Data items

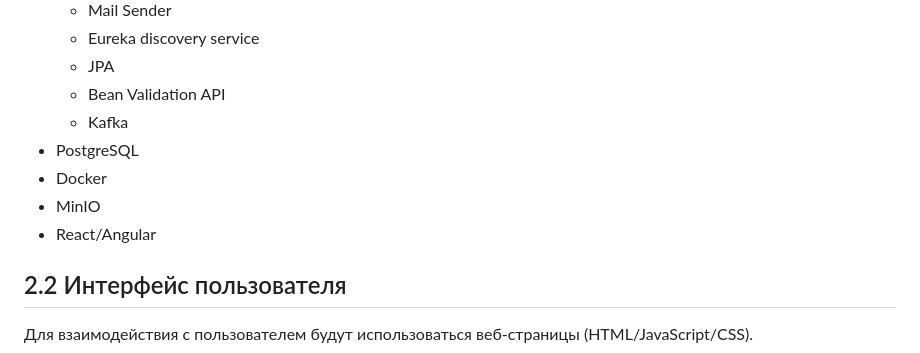
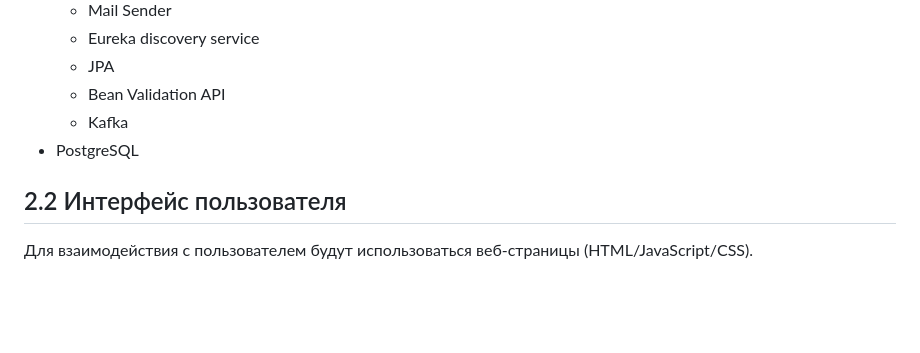
Before and after one commit to SneakyElfff/MoviesAndBooksRecommendationsService, a Markdown page: Documentation/Documentation.md, the part around the change. Drawn GitHub-style; blank space fills up the shorter version.

```diff
--- a/Documentation/Documentation.md
+++ b/Documentation/Documentation.md
@@ -59,9 +59,6 @@
     - Bean Validation API
     - Kafka
 - PostgreSQL
-- Docker
-- MinIO
-- React/Angular
 
 ## 2.2 Интерфейс пользователя
 
```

EXERCISE:
Check each line of the records for the string "Documentation" and copy those that have it.

SOLUTION:
Before and after one commit to SneakyElfff/MoviesAndBooksRecommendationsService, a Markdown page: Documentation/Documentation.md, the part around the change. Drawn GitHub-style; blank space fills up the shorter version.
--- a/Documentation/Documentation.md
+++ b/Documentation/Documentation.md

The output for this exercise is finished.